» GOAL OF THE EXERCISE
Copy all lines holding the word "modify" from the entries.

***** EXCERPTED DATA *****

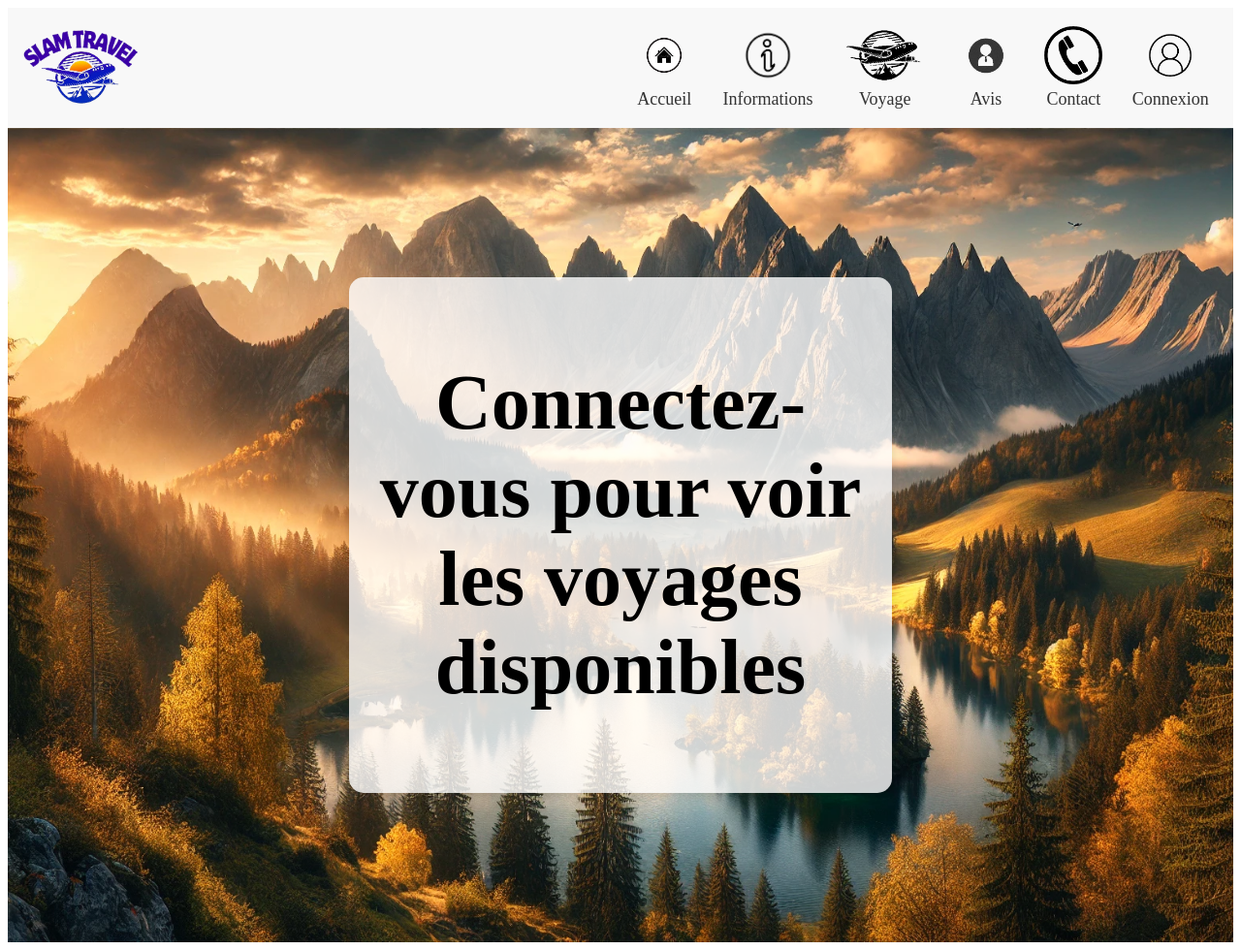
After one commit to Plabou102/AP-1---Comeleon-G1, a Symfony app: template AP-1---Comeleon-G1-dev/symfony/slam_travel_site/templates/annonce/index.html.twig in a window 1280 px wide. The commit adds this page. Shown: the whole page at 97% size. Run offline with Twig, Linux system fonts and the light colour scheme; the template is opened without the code that fills it, so the values that code supplies are empty; some libraries are stand-ins or nearby versions.

Commit message:
<Feature>(page):Prestations

```diff
--- a/AP-1---Comeleon-G1-dev/symfony/slam_travel_site/migrations/Version20241011151132.php
+++ b/AP-1---Comeleon-G1-dev/symfony/slam_travel_site/migrations/Version20241018083333.php
@@ -10,7 +10,7 @@ use Doctrine\Migrations\AbstractMigration;
 /**
  * Auto-generated Migration: Please modify to your needs!
  */
-final class Version20241011151132 extends AbstractMigration
+final class Version20241018083333 extends AbstractMigration
 {
     public function getDescription(): string
     {
@@ -20,12 +20,12 @@ final class Version20241011151132 extends AbstractMigration
     public function up(Schema $schema): void
     {
         // this up() migration is auto-generated, please modify it to your needs
-        $this->addSql('CREATE TABLE utilisateur (id INT AUTO_INCREMENT NOT NULL, nom VARCHAR(255) NOT NULL, prenom VARCHAR(255) NOT NULL, username VARCHAR(255) NOT NULL, password VARCHAR(255) NOT NULL, roles JSON NOT NULL, PRIMARY KEY(id)) DEFAULT CHARACTER SET utf8mb4 COLLATE `utf8mb4_unicode_ci` ENGINE = InnoDB');
+        $this->addSql('CREATE UNIQUE INDEX UNIQ_IDENTIFIER_USERNAME ON utilisateur (username)');
     }
 
     public function down(Schema $schema): void
     {
         // this down() migration is auto-generated, please modify it to your needs
-        $this->addSql('DROP TABLE utilisateur');
+        $this->addSql('DROP INDEX UNIQ_IDENTIFIER_USERNAME ON utilisateur');
     }
 }
--- a/AP-1---Comeleon-G1-dev/symfony/slam_travel_site/src/Controller/AccueilController.php
+++ b/AP-1---Comeleon-G1-dev/symfony/slam_travel_site/src/Controller/AccueilController.php
@@ -17,4 +17,3 @@ class AccueilController extends AbstractController
         ]);
     }
 }
-//test
--- a/AP-1---Comeleon-G1-dev/symfony/slam_travel_site/templates/accueil/index.html.twig
+++ b/AP-1---Comeleon-G1-dev/symfony/slam_travel_site/templates/accueil/index.html.twig
@@ -175,7 +175,9 @@
 
             <div class="button-container">
                 <div class="round-button">
+                <a href="{{ path('app_annonce') }}">
                     <img src="{{ asset('images/voyage.png') }}" alt="Voyage">
+                </a>
                 </div>
                 <p>Voyage</p>
                 <p>Découvrez nos destinations de rêve à travers le monde. Explorez les endroits qui vous inspirent, planifiez votre prochain voyage, et laissez-nous vous guider vers l’aventure parfaite.</p>
--- /dev/null
+++ b/AP-1---Comeleon-G1-dev/symfony/slam_travel_site/templates/annonce/index.html.twig
@@ -0,0 +1,208 @@
+{% extends 'base.html.twig' %}
+
+{% block title %}Voyages{% endblock %}
+
+{% block body %}
+<style>
+
+    .header {
+        display: flex;
+        justify-content: space-between;
+        align-items: center;
+        background-color: #f8f8f8;
+        padding: 10px;
+    }
+
+    .logo {
+        flex: 1;
+    }
+
+    .logo img {
+        max-height: 100px;
+    }
+
+    .page-title {
+        flex: 2;
+        text-align: center;
+        font-size: 24px;
+        font-weight: bold;
+    }
+
+    .nav-links {
+        flex: 3;
+        display: flex;
+        justify-content: space-around;
+        align-items: center;
+    }
+
+    .nav-links a {
+        text-decoration: none;
+        font-size: 18px;
+        color: #333;
+        margin: 0 10px;
+        display: flex;
+        flex-direction: column;
+        align-items: center;
+        text-align: center;
+    }
+
+    .nav-links img {
+        max-height: 60px;
+        margin-bottom: 5px;
+    }
+
+    .navbar {
+        position: relative;
+        z-index: 1000;
+        background-color: #f8f8f8;
+        padding: 10px;
+        display: flex;
+        justify-content: space-between;
+        align-items: center;
+    }
+
+    .page-background {
+        position: relative;
+        background-image: url('{{ asset("images/background.png") }}');
+        background-size: cover;
+        background-position: center center;
+        background-repeat: no-repeat;
+        height: 100vh;
+        display: flex;
+        flex-direction: column;
+        justify-content: center;
+        align-items: center;
+        text-align: center;
+        color: white;
+        flex-direction: column;
+        gap: 20px;
+        padding: 20px;
+    }
+
+    .container {
+        padding: 30px;
+        border-radius: 15px;
+        max-height: 70vh;
+        overflow-y: auto;
+        width: 500px;
+        margin: 0px auto;
+        max-width: 90%;
+        box-shadow: 0 4px 8px rgba(0, 0, 0, 0.1);
+        background-color: transparent;
+    }
+
+    .annonce {
+        list-style: none;
+        padding: 15px;
+        margin-bottom: 20px;
+        background-color: #f9f9f9;
+        border-radius: 10px;
+        margin-bottom: 20px;
+        box-shadow: 0 2px 4px rgba(0, 0, 0, 0.1);
+        color: #333;
+    }
+
+    .annonce li {
+        margin-bottom: 10px;
+    }
+
+    .btn {
+        padding: 10px 20px;
+        border: none;
+        border-radius: 5px;
+        cursor: pointer;
+    }
+
+    .btn-primary {
+        background-color: #007bff;
+        color: #fff;
+    }
+
+    .btn-danger {
+        background-color: #dc3545;
+        color: #fff;
+    }
+
+    .btn-success {
+        background-color: #28a745;
+        color: #fff;
+    }
+
+    .message {
+        color: black;
+        font-size: 40px; /* Taille de police augmentée */
+        text-align: center;
+        width: 100%; /* Occupe toute la largeur */
+        height: 100%; /* Occupe toute la hauteur */
+        display: flex; /* Utilise flexbox pour centrer */
+        justify-content: center; /* Centre horizontalement */
+        align-items: center; /* Centre verticalement */
+    }
+
+        .button-container {
+        display: flex; /* Utilise flexbox pour centrer */
+        justify-content: center; /* Centre horizontalement */
+        margin-top: 20px; /* Ajoute un espacement supérieur */
+    }
+
+        .buttons-wrapper {
+        display: flex; /* Utilise flexbox pour centrer les boutons */
+        justify-content: center; /* Centre horizontalement */
+        gap: 10px; /* Espacement entre les boutons */
+        margin-top: 15px; /* Espacement supérieur */
+    }
+</style>
+
+<header class="header">
+    {% include 'nav.html.twig' %}
+</header>
+
+<div class="page-background">
+    <div class="container" style="background-color: rgba(255, 255, 255, 0.8); padding: 30px; border-radius: 15px; max-width: 800px; box-shadow: 0 4px 8px rgba(0,0,0,0.1);">
+        {% if is_granted('ROLE_ADMIN') %}
+            {% for lAnnonce in lesAnnonces %}
+                <ul class="annonce">
+                    <li><strong>Prix :</strong> {{lAnnonce.prixAnnonce}} €</li>
+                    <li><strong>Pour :</strong> {{lAnnonce.nbmaxpersonne}} personnes</li>
+                    <li><strong>Départ :</strong> {{lAnnonce.datedepart|date('Y-m-d')}}</li>
+                    <li><strong>Retour :</strong> {{lAnnonce.dateretour|date('Y-m-d')}}</li>
+                    <li><strong>Pays :</strong> {{lAnnonce.paysAnnonce}}</li>
+                    <li><strong>Ville :</strong> {{lAnnonce.villeAnnonce}}</li>
+                    <li><strong>Description :</strong> {{lAnnonce.descriptionannonce}}</li>
+                                        <li class="buttons-wrapper">
+                        <form action="{{ path('app_modificationAnnonce', {'id': lAnnonce.id}) }}" method="get">
+                            <button type="submit" class="btn btn-primary">Modifier</button>
+                        </form>
+                        <form action="{{ path('app_supprimerAnnonce', {'id': lAnnonce.id}) }}" method="post">
+                            <input type="hidden" name="_token" value="{{ csrf_token('delete' ~ lAnnonce.id) }}">
+                            <button type="submit" class="btn btn-danger">Supprimer</button>
+                        </form>
+                    </li>
+                </ul>
+            {% endfor %}
+        </div>
+
+        <div class="button-container">
+            <form action="{{ path('app_ajoutAnnonce') }}" method="get">
+                <button type="submit" class="btn btn-success" style="padding: 40px 30px; font-size: 20px;">Ajouter une annonce</button>
+            </form>
+        {% elseif is_granted('ROLE_USER') %}
+            {% for lAnnonce in lesAnnonces %}
+                <ul class="annonce">
+                    <li><strong>Prix :</strong> {{lAnnonce.prixAnnonce}} €</li>
+                    <li><strong>Pour :</strong> {{lAnnonce.nbmaxpersonne}} personnes</li>
+                    <li><strong>Du :</strong> {{lAnnonce.datedepart|date('Y-m-d')}}</li>
+                    <li><strong>Au :</strong> {{lAnnonce.dateretour|date('Y-m-d')}}</li>
+                    <li><strong>Pays :</strong> {{lAnnonce.paysAnnonce}}</li>
+                    <li><strong>Ville :</strong> {{lAnnonce.villeAnnonce}}</li>
+                    <li><strong>Description :</strong> {{lAnnonce.descriptionannonce}}</li>
+                </ul>
+            {% endfor %}
+        </div>
+        {% else %}
+            <div class="message">
+                <h1>Connectez-vous pour voir les voyages disponibles</h1>
+            </div>
+        {% endif %}
+
+{% endblock %}
--- a/AP-1---Comeleon-G1-dev/symfony/slam_travel_site/templates/nav.html.twig
+++ b/AP-1---Comeleon-G1-dev/symfony/slam_travel_site/templates/nav.html.twig
@@ -54,6 +54,9 @@
             <img src="{{ asset('images/accueil.png') }}" alt="Accueil Icon"> Accueil
         </a>
         <a>
+            <img src="{{ asset('images/i.png') }}" alt="Informations Icon"> Informations
+        </a>
+        <a href="{{ path('app_annonce') }}">
             <img src="{{ asset('images/voyage.png') }}" alt="Voyage Icon"> Voyage
         </a>
     {% if is_granted('ROLE_ADMIN') %}
@@ -68,7 +71,13 @@
         <a>
             <img src="{{ asset('images/contact.png') }}" alt="Contact Icon"> Contact
         </a>
+    {% if app.user %}
+        <a href="{{ path('app_login') }}">
+            <img src="{{ asset('images/connexion.png') }}" alt="Connexion Icon"> {{ app.user.userIdentifier }}
+        </a>
+    {% else %}
         <a href="{{ path('app_login') }}">
             <img src="{{ asset('images/connexion.png') }}" alt="Connexion Icon"> Connexion
         </a>
+    {% endif %}
     </nav>
--- a/AP-1---Comeleon-G1-dev/symfony/slam_travel_site/templates/security/login.html.twig
+++ b/AP-1---Comeleon-G1-dev/symfony/slam_travel_site/templates/security/login.html.twig
@@ -183,7 +183,7 @@
 
     {% if app.user %}
         <div class="mb-3">
-            You are logged in as {{ app.user.userIdentifier }}, <a href="{{ path('app_logout') }}">Logout</a>
+            Vous êtes connecté en tant que {{ app.user.userIdentifier }}, <a href="{{ path('app_logout') }}">Se déconnecter</a>
         </div>
     {% endif %}
 
```
Also changed, not shown: AP-1---Comeleon-G1-dev/symfony/slam_travel_site/migrations/Version20241017094405.php (deleted, +0 -43 lines), AP-1---Comeleon-G1-dev/symfony/slam_travel_site/migrations/Version20241018092745.php (added, +31 -0 lines), AP-1---Comeleon-G1-dev/symfony/slam_travel_site/src/Controller/AnnonceController.php (added, +120 -0 lines), AP-1---Comeleon-G1-dev/symfony/slam_travel_site/src/Entity/Annonce.php (+0 -20 lines), AP-1---Comeleon-G1-dev/symfony/slam_travel_site/src/Form/AnnonceType.php (added, +38 -0 lines), AP-1---Comeleon-G1-dev/symfony/slam_travel_site/templates/annonce/ajoutAnnonce.html.twig (added, +82 -0 lines), AP-1---Comeleon-G1-dev/symfony/slam_travel_site/templates/annonce/modificationAnnonce.html.twig (added, +15 -0 lines).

*****

» ANSWER SPACE
  * Auto-generated Migration: Please modify to your needs!
         // this up() migration is auto-generated, please modify it to your needs
         // this down() migration is auto-generated, please modify it to your needs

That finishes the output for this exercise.